Patient : My friend who is a 38 year old woman had pain in her knee behind the knee cap when kneeling and slight swelling that would respond to ice, elevation and ibuprofen. While playing with her daughter on her back, her daughter's weight caused her knee to bend and before she could respond due to the pain, the knee popped and caused level 10 pain. The next morning the pain was lower than before and now kneeling and full range movement has returned. Has she popped a swollen bursa? Is it panic time? Because I can't get her to go see a doctor.
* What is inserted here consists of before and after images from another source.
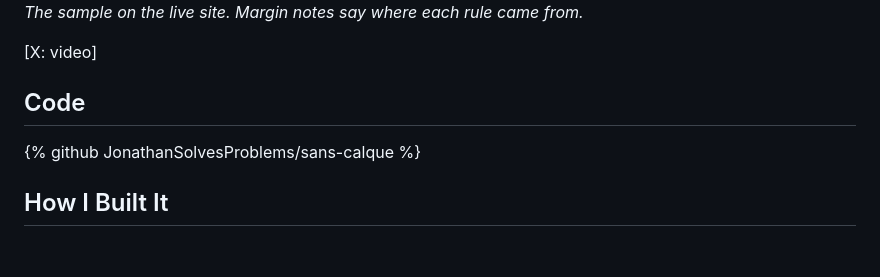
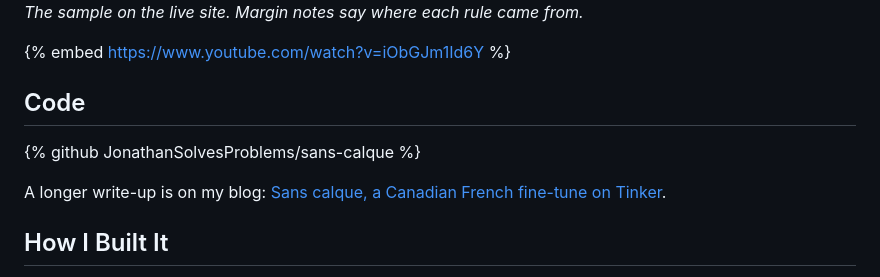
Before and after one commit to JonathanSolvesProblems/sans-calque, a Markdown page: POST.md, the part around the change. Drawn GitHub-style; blank space fills up the shorter version.

```diff
--- a/POST.md
+++ b/POST.md
@@ -32,11 +32,13 @@ Try it: **https://sans-calque.51-161-82-166.sslip.io** (it calls the fine-tune l
 ![Results as a diff: each English line, the untouched and fine-tuned French under it, flags in the margin with their source](https://raw.githubusercontent.com/JonathanSolvesProblems/sans-calque/master/docs/result.png)
 *The sample on the live site. Margin notes say where each rule came from.*
 
-[X: video]
+{% embed https://www.youtube.com/watch?v=iObGJm1Id6Y %}
 
 ## Code
 
 {% github JonathanSolvesProblems/sans-calque %}
+
+A longer write-up is on my blog: [Sans calque, a Canadian French fine-tune on Tinker](https://jonathanandrei.com/blog/sans-calque-canadian-french-fine-tune-tinker/).
 
 ## How I Built It
 
```
Also changed, not shown: README.md (+4 -0 lines).
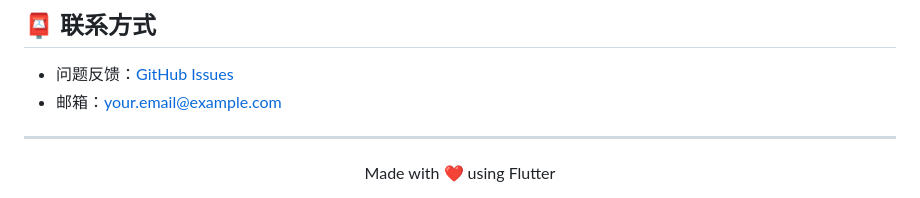
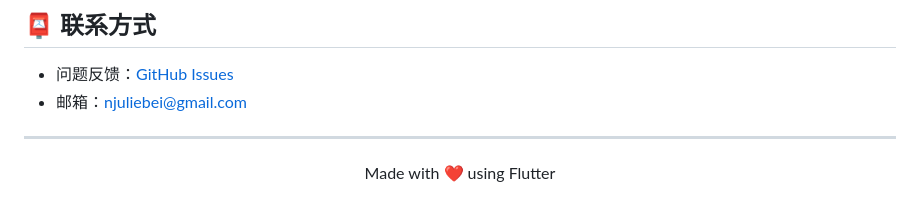
Before and after one commit to njuliebe/music-app, a Markdown page: README.md, the part around the change. GitHub-like rendering.

```diff
--- a/README.md
+++ b/README.md
@@ -213,7 +213,7 @@ flutter build macos
 ## 📮 联系方式
 
 - 问题反馈：[GitHub Issues](https://github.com/yourusername/music_app/issues)
-- 邮箱：your.email@example.com
+- 邮箱：njuliebei@gmail.com
 
 ---
 
```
Most likely seems, according to your description, that your friend may have had a prepatellar bursitis, this might have been produced by the previous traumatism. The prepatellar bursa is a superficial bursa with a thin synovial lining located between the skin and the patella. Normally, it does not communicate with the joint space and contains a minimal amount of fluid; however, inflammation of the prepatellar bursa results in marked increase of fluid within its space, like a “golf ball”. It is a possibility that with her daughter’s weight the bursa got flattened. Apparently it looks as an uncomplicated knee injury that with conservative treatment has a great chance to improve, anyways if she notices one or more of the following symptoms: more inflammation, remarkable limitation on flexion-extension movements, locking of the knee, or instability, the next step would be an evaluation by an Orthopedic Surgeon. But if this is not the case, the suggested strategy would be: protection (avoid activities or movements that may produce pain, especially kneeling), local ice packs for periods no more than 15 minutes each time, and after, local hot compresses, you could use anti-inflammatory medication (i.e.: “Aleve”, “Advil”). The healing time is different for each patient but generally there is a progressive improvement during the next 4-6 weeks after the injury.
These Q&A’s are for educational purposes and should not be relied upon as a substitute for medical advice you may receive from your physician. If you have a medical emergency, please call 911. These answers do not constitute or initiate a patient/doctor relationship.